For this module you will need:
The purpose of this module is for students to understand what they are looking for on watercraft and why it is important to keep invasive species from being introduced into our lakes and reservoirs. The biology module is divided into four activities in a strategic order.
In this module, we reinforce the concept of life cycle and go into greater detail about mussel’s habitat preference. This is not only important to understand how biology influences where mussels are likely to hide on a boat (e.g. dark places because they are light sensitive) but also helps the student begin understanding the importance of draining standing water and feeling the hull for bumps. Of course, don’t go into the triggers for standing water decontaminations just yet – that’s much later in the agenda – remember we are planting seeds and by the time you get to decontamination the students will understand the reasons why, which means they are more likely to do it in the field.
Another main reason to teach this module and be sure that inspectors understand mussel biology is that a large part of their job is educating the public. Part of the inspection protocol includes education, and they will have to answer a ton of questions. The better this module prepares the inspector, the better their contacts with boaters will be.
Lastly, this module is the first change that the students have to get hands on a boat and start looking for mussels!

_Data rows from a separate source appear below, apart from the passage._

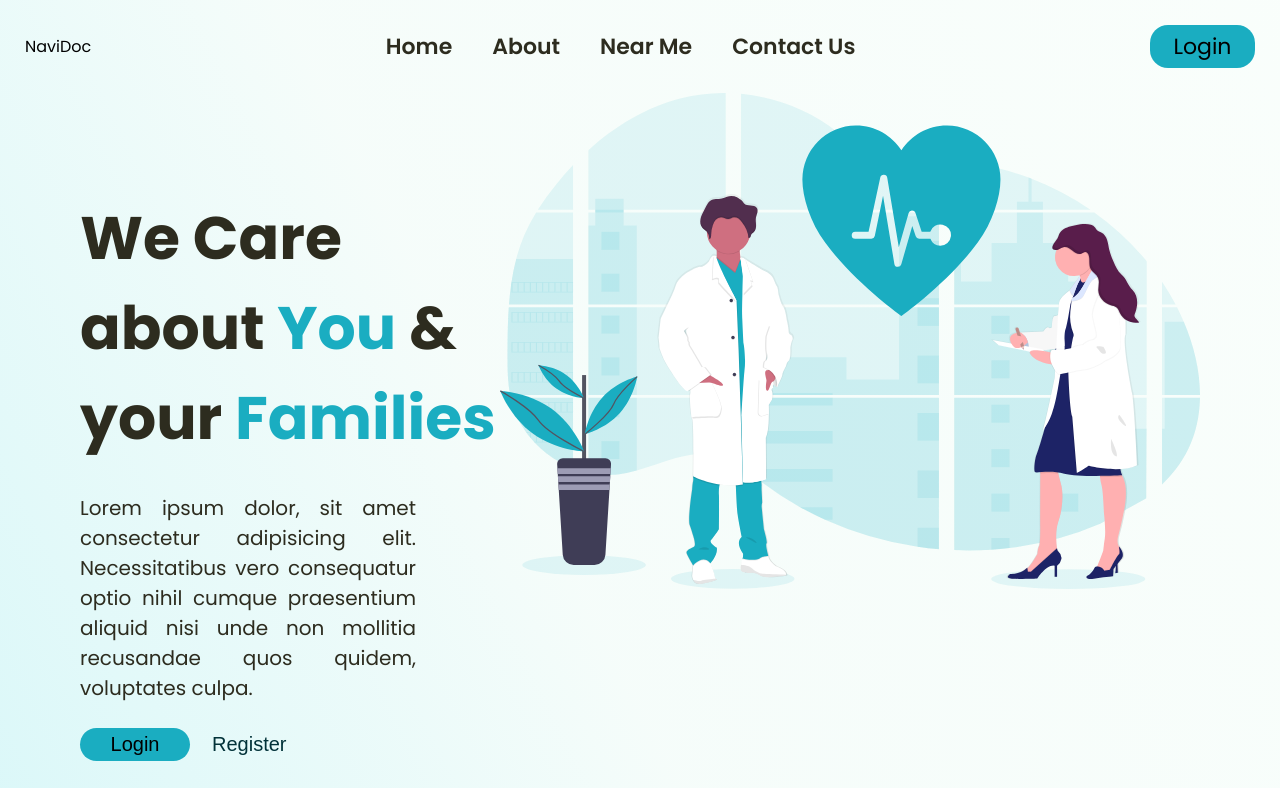
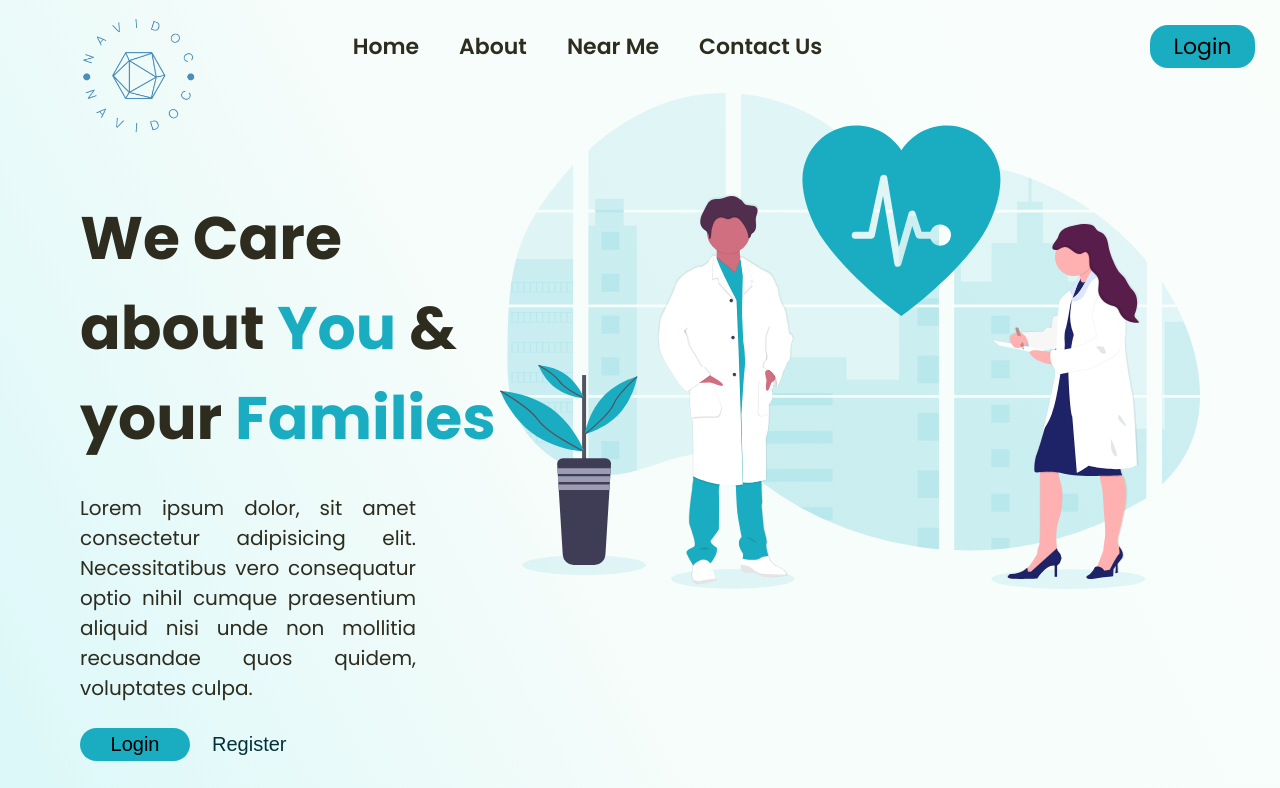
Before and after one commit to kalashjain23/navidoc, a plain HTML site: page index.html in a window 1280 px wide. Shown: the top 788 px of the page. Drawn offline with Linux system fonts and the light colour scheme.

Commit message:
Add logo

```diff
--- a/index.css
+++ b/index.css
@@ -22,6 +22,17 @@ body {
   justify-content: space-between;
   padding: 25px;
   align-items: center;
+}
+
+.logo {
+  position: relative;
+}
+
+.logo img {
+  position: absolute;
+  width: 140px;
+  left: 43px;
+  top: -40px;
 }
 
 .nav-items ul {
--- a/index.html
+++ b/index.html
@@ -22,7 +22,9 @@
   <body>
     <main class="main">
       <nav class="navbar">
-        <div class="logo">NaviDoc</div>
+        <div class="logo">
+          <img src="./assets/images/logo.png" />
+        </div>
         <div class="nav-items">
           <ul>
             <li><a href="#"> Home </a></li>
```
Also changed, not shown: assets/images/logo.png (added).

PowerPoint Presentation - Zebra and Quagga Mussel Biology
The presentation goes through species identification, the three characteristics that make them invasive (byssal threads, filter feeders, prolific reproduction) and their negative impacts. This has the scare factor in the slideshow - we want them to see how bad the mussels can be and motivate them to do good inspections to keep mussels and other AIS out of our waters. We also want them to understand that mussels are bad for everyone – homeowners, municipalities, agriculture, energy, recreation, fisheries – everyone!
Outdoor Session – How Many Mussels Can You Find?
The purpose is to demonstrate that it’s not as easy as one might think to find hiding mussels on watercraft, and that mussels come in many different sizes. The chaotic nature of having all the students’ scourer the watercraft looking for mussels will reinforce the reality that inspectors need to follow a systematic procedure to actually find mussels on boats – it’s not as easy as it looks! Later in the afternoon, we remind students of this when teaching the importance of following the step-by-step inspection procedure and doing inspections the same way every time to be sure you are going to find the mussels.
This activity requires that a boat be prepped for students to search for invasive mussels in advance. It is recommended that a co-trainer or assistant prep the boats while the other trainer is doing the presentation.
Teachers have often used different materials for this activity. Felt sticky pads, pistachio nut shells, fake plastic fingernails, sunflower seeds and actual dead mussel and clam shells have all been used. Some trainers have also used 3M washable glue spray and sand or pepper to create an area on the underside of the hull that resembles settlers that don’t rub off. Regardless of what is used, remember to put them in places where mussels are most likely to be (e.g. underside of boat, hidden in trailer, in live wells, on anchor, on bumper, on anchor rope, in through hull fittings, in bilge plug, in engine compartments, in prop, etc.) Don’t put ‘mussels’ on the deck in direct sunlight. Write down exactly where you hid your ‘mussels’ so after the activity you can show students where the mussels are hiding.
When students go outside for this activity, break them up at various boats so the groups aren’t too large. Have them bring their book and a pen or pencil to write down where on the boat they found ‘mussels’. Watch the clock so you don’t go over time. Once the time is reached, have students gather around and show them all the places mussels are on the boat. They will ‘grade’ themselves.
PowerPoint Presentation – Other AIS Biology
The other AIS slideshow should be adapted by the trainer for their audience. The species profiles provided in the student book and in the PowerPoint’s are common invaders, but the specific group being taught may be interested in other species. Trainers should personalize this section to their audience.
The other AIS slideshows are much shorter than zebra and quagga mussels and go over the basics of origin, identification, habitat, impacts and locations. They also stress the cleaning recommendations for anglers and other recreationists.
Group Activity – Repeat
The biology module is concluded with an opportunity for students to share what they have learned, and for instructors to evaluate if students understand the important concepts. Engage the class in a brief facilitated session in which students tell instructors one thing they learned about mussel biology and one thing they learned about other AIS. Write these down on separate flip charts and post them on the wall for the duration of the class. This time should also be used for questions and answers before moving onto the next module.
Students should learn the following in the biology module: